Re: constant folding at parse time (Willem Jan Withagen)
Fri, 21 Aug 1992 08:44:59 GMT

          From comp.compilers

Related articles
constant folding at parse time (1992-08-17)
Re: constant folding at parse time (1992-08-17)
Re: constant folding at parse time twpierce@amhux1.amherst.EDU (Tim Pierce) (1992-08-19)
Re: constant folding at parse time (1992-08-20)
Re: constant folding at parse time (1992-08-21)
Re: constant folding at parse time (1992-08-21)
Re: constant folding at parse time (1992-08-24)
constant folding vs exceptions (1992-08-26)
| List of all articles for this month |

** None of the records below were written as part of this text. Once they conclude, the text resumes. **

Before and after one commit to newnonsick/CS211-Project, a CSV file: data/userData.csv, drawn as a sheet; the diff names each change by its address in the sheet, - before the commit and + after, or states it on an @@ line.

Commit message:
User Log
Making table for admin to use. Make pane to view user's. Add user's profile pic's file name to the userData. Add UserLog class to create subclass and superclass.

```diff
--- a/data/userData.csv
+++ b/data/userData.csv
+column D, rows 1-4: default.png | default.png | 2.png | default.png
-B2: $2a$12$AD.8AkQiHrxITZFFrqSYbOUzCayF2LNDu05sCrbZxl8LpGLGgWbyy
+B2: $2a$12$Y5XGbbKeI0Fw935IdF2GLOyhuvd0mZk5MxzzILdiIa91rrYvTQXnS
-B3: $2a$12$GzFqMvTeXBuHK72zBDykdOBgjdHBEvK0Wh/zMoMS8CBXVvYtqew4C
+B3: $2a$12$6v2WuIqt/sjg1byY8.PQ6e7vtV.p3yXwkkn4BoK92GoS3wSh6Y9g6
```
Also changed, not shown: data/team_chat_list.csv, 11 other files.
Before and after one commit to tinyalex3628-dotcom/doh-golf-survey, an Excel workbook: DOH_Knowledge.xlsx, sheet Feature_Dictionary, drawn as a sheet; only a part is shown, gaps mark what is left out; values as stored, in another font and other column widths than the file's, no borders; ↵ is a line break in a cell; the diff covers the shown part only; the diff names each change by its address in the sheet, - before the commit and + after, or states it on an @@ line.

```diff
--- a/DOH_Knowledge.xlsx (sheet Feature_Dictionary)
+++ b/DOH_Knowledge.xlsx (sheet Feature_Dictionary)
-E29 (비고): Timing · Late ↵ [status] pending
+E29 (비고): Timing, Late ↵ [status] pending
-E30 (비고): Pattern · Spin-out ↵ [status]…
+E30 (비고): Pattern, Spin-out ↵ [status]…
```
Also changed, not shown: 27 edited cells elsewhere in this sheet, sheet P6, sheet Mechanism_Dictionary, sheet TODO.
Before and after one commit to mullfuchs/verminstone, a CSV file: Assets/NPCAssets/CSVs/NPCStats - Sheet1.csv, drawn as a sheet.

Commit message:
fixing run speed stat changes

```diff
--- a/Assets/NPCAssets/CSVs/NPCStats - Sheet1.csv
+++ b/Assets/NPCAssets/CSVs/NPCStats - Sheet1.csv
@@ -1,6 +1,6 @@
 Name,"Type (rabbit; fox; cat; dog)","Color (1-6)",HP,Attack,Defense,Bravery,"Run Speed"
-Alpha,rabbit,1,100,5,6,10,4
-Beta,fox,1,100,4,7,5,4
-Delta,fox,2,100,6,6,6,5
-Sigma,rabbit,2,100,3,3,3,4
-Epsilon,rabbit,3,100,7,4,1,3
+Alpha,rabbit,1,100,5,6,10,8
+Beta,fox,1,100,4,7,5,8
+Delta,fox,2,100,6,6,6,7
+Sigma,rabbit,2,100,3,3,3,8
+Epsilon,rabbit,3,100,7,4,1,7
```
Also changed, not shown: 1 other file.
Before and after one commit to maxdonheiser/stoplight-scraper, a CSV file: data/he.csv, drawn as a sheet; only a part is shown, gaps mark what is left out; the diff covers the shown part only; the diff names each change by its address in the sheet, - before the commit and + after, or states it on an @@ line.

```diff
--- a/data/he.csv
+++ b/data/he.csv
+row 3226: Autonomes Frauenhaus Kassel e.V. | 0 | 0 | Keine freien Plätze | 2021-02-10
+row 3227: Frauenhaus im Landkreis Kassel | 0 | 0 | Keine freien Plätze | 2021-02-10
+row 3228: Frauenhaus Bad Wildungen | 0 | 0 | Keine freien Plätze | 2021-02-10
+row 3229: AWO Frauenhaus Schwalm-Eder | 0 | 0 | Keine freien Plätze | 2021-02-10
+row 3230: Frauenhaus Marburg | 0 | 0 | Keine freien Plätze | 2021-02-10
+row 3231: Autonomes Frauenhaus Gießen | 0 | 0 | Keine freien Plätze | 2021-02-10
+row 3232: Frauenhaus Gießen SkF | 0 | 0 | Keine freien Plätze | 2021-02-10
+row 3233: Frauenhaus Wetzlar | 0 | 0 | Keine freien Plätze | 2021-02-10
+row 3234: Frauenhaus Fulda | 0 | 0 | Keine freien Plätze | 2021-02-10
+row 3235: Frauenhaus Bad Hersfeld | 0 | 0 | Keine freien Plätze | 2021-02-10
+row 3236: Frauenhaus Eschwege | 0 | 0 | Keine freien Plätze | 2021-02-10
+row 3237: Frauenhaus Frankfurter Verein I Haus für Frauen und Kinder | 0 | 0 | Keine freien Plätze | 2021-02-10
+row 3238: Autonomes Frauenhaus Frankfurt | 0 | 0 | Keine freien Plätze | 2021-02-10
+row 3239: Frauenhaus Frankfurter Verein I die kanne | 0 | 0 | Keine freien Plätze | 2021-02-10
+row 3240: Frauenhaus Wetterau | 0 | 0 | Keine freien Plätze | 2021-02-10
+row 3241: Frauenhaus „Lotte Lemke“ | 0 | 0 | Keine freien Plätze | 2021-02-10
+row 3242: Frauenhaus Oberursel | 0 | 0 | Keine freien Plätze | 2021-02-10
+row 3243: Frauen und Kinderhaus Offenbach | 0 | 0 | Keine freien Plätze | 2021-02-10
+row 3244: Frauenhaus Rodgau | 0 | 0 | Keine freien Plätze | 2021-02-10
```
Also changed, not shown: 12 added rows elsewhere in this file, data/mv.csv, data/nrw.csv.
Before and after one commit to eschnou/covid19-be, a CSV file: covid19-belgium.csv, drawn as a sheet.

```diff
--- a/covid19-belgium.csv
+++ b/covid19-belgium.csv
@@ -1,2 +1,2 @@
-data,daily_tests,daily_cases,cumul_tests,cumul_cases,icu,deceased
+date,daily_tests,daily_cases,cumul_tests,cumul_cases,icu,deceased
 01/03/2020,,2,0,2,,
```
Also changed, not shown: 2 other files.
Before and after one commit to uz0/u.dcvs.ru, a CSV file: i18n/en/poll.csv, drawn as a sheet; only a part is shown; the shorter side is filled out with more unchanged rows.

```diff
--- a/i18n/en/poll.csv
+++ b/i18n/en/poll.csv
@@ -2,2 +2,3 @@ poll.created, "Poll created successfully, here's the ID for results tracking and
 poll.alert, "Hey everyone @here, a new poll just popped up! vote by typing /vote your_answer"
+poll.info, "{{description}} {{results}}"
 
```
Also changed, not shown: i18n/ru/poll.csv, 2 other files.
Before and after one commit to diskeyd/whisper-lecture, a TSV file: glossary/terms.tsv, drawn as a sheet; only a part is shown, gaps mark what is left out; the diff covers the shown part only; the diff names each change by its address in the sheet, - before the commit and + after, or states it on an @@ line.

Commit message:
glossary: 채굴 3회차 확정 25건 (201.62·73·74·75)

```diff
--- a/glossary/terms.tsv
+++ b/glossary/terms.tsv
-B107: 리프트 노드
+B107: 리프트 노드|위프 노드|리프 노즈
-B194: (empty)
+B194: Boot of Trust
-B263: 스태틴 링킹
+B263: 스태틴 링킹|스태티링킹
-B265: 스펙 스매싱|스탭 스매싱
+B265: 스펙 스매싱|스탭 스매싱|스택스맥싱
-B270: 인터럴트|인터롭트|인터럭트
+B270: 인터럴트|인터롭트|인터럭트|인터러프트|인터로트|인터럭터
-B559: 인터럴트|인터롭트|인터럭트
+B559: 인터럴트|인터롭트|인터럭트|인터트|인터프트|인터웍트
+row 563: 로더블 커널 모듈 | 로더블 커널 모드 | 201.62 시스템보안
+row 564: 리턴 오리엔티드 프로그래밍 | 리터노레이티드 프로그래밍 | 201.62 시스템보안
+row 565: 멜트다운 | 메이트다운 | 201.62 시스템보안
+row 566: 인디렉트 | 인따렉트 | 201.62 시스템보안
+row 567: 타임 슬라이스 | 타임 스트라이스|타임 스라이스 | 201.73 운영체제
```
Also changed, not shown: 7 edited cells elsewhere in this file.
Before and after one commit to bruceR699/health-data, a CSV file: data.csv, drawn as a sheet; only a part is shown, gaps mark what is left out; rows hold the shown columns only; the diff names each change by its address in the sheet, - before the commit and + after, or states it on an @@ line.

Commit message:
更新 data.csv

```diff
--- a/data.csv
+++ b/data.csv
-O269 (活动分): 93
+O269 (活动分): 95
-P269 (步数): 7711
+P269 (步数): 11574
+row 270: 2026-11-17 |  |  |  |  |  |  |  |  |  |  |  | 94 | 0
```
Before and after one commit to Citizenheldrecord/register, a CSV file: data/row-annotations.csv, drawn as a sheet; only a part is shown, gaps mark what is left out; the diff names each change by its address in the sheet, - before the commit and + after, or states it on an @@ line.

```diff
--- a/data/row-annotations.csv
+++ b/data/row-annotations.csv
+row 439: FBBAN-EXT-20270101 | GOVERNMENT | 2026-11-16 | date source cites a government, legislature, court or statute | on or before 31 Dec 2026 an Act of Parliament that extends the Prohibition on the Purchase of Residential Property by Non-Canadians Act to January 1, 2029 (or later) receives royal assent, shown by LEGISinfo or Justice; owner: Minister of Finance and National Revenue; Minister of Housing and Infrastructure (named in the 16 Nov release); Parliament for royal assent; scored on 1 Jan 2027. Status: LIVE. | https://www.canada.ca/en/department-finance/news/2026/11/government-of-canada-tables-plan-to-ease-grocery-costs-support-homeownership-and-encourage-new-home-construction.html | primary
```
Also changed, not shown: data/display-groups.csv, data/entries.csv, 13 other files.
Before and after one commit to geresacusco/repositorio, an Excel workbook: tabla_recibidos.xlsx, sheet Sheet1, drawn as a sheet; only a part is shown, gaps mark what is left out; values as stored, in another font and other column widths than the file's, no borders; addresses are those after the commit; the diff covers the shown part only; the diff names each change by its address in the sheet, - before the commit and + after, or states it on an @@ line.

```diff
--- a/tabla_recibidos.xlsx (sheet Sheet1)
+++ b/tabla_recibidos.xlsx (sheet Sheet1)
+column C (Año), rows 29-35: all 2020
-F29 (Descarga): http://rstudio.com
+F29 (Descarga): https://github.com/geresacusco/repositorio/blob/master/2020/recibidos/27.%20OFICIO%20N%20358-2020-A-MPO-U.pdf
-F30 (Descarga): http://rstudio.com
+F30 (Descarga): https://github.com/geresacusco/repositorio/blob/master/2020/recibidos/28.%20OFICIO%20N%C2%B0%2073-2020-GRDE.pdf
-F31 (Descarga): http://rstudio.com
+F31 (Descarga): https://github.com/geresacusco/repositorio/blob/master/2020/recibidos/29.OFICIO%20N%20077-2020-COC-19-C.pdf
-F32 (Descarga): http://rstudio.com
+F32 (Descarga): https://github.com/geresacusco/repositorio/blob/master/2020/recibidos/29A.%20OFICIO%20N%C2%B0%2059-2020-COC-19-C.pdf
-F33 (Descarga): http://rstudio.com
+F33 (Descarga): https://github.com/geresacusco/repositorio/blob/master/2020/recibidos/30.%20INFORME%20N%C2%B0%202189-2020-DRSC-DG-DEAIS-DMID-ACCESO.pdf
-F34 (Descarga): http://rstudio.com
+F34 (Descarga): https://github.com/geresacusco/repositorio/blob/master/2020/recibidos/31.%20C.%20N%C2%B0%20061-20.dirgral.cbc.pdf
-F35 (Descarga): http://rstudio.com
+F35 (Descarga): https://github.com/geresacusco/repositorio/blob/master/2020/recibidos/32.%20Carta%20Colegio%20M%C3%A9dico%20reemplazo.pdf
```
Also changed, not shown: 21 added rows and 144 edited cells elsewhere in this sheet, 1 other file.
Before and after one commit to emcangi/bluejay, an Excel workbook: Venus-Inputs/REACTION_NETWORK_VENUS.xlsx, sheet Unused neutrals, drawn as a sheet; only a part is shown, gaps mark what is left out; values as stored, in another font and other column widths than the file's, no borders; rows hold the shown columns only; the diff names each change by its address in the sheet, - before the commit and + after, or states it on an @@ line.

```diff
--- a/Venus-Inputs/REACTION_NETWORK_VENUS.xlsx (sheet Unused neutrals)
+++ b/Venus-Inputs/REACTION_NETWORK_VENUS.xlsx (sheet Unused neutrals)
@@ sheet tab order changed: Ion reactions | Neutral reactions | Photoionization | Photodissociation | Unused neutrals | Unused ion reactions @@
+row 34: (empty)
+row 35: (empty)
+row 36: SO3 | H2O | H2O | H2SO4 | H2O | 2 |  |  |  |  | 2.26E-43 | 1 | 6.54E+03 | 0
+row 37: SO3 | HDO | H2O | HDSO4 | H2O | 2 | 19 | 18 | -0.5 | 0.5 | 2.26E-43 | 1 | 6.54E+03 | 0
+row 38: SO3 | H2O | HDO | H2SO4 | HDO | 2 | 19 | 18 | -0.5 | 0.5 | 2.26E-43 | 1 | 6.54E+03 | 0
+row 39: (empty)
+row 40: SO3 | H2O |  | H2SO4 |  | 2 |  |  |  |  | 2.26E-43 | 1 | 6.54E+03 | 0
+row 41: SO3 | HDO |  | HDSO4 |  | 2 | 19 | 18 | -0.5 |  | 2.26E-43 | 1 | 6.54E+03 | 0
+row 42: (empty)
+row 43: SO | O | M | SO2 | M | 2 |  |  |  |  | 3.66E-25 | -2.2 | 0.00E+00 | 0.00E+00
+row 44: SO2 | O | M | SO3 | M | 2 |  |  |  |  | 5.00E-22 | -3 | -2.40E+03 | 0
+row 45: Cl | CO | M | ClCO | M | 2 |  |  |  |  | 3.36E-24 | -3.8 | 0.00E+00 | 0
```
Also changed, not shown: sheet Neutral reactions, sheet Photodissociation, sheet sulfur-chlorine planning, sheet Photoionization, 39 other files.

Newsgroups: comp.compilers
From: (Willem Jan Withagen)
Organization: Compilers Central
Date: Fri, 21 Aug 1992 08:44:59 GMT
References: 92-08-114
Keywords: parse, optimize, comment

you write:
=> example. But what about an expression such as "4 + y + 4"? As I see it,
=> a shift-reduce parser following the rule
=> expr -> expr + expr
=> | CONST
=> | ID

And John says:
=> [The only approach I've seen is pretty much brute force -- when you have a
=> subtree with multiple instances of an associative operator, flatten the
=> tree into a list, sort the list to put all the constants together,
=> collapse the constants, and remake a tree. It is my dim recollection that
=> the Ritchie PDP-11 compiler actually did this, because you can get
=> significant savings in some kinds of addressing expressions. -John]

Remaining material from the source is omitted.